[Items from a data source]
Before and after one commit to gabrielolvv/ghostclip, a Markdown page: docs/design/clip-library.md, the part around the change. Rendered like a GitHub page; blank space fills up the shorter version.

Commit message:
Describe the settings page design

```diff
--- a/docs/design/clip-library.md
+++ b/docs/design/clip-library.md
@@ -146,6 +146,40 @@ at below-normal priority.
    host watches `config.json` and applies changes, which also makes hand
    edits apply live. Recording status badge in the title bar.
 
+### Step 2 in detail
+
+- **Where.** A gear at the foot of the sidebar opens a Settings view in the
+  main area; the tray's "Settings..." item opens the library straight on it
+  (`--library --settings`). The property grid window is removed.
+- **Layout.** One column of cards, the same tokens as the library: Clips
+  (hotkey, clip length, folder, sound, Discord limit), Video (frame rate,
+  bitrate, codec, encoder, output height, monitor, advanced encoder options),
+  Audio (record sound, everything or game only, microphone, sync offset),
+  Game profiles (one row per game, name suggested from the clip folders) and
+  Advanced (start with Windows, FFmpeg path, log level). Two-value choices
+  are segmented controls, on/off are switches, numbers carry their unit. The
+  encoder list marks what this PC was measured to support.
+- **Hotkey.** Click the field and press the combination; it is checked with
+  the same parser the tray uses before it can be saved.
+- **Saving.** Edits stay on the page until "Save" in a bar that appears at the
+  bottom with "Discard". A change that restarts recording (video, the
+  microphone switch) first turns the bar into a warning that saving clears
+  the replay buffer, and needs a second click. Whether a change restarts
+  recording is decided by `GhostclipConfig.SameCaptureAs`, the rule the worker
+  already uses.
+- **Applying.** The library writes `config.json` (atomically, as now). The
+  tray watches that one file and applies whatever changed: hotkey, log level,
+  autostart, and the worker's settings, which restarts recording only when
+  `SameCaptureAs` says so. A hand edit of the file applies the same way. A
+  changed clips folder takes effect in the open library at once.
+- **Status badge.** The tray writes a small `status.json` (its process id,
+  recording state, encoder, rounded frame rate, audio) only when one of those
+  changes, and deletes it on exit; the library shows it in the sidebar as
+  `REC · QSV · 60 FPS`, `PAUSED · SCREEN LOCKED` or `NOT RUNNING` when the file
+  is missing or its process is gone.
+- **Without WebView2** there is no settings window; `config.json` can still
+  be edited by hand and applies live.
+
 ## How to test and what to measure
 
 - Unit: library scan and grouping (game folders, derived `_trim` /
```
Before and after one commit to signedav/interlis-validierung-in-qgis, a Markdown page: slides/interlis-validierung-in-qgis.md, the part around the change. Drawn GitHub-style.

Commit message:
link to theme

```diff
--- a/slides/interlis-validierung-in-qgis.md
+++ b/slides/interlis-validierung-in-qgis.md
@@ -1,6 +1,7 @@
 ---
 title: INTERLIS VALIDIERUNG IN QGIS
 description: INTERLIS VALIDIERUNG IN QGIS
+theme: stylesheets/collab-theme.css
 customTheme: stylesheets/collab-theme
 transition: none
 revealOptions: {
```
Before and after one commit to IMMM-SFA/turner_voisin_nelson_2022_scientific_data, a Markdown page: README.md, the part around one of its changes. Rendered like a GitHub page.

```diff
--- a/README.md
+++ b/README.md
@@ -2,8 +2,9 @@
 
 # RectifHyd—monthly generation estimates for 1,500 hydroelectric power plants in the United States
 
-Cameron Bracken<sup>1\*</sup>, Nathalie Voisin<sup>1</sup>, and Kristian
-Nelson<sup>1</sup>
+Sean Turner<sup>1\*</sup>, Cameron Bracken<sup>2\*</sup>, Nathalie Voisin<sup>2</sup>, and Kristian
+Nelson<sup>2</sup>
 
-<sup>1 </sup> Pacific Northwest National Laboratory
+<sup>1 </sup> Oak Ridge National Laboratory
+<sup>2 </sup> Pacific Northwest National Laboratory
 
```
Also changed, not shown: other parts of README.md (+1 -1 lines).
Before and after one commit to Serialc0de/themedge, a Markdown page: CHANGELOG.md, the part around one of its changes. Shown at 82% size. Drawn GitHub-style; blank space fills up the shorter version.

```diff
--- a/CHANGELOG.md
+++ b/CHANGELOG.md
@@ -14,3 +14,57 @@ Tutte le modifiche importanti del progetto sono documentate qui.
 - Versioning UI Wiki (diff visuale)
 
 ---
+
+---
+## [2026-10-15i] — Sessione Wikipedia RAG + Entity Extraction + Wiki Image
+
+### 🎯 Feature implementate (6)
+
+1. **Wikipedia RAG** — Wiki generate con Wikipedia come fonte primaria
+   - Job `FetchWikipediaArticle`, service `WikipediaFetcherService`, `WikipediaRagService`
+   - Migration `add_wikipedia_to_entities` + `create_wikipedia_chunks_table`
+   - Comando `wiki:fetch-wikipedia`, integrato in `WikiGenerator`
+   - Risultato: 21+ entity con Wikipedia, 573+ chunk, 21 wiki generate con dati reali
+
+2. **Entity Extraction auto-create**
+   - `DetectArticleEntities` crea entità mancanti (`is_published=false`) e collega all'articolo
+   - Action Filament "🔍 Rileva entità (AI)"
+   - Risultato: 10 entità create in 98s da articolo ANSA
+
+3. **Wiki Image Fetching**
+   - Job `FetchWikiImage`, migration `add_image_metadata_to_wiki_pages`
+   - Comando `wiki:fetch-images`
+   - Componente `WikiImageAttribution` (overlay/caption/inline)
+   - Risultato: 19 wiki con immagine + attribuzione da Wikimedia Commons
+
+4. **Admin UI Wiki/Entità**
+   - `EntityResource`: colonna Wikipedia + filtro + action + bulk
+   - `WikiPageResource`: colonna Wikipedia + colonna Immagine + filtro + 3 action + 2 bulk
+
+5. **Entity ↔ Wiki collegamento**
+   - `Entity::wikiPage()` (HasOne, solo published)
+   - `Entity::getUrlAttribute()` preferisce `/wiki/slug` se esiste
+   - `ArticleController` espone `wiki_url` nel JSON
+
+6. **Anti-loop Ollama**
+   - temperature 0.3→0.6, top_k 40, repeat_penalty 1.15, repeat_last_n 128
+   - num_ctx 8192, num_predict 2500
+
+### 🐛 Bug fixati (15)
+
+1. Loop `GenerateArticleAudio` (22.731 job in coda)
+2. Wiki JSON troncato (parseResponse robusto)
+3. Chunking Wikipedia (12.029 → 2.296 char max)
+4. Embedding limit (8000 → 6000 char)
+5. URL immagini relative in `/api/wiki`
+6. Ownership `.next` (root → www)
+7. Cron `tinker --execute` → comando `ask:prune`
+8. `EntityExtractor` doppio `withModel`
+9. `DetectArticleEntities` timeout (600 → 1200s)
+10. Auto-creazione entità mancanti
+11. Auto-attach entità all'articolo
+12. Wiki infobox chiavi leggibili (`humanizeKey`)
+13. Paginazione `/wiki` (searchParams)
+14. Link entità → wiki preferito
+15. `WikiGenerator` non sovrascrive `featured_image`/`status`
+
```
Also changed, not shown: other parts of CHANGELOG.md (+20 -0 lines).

[Task details]
Filter the entries down to the lines containing "National". Copy each of those lines.

[Answer space]
-<sup>1 </sup> Pacific Northwest National Laboratory
+<sup>1 </sup> Oak Ridge National Laboratory
+<sup>2 </sup> Pacific Northwest National Laboratory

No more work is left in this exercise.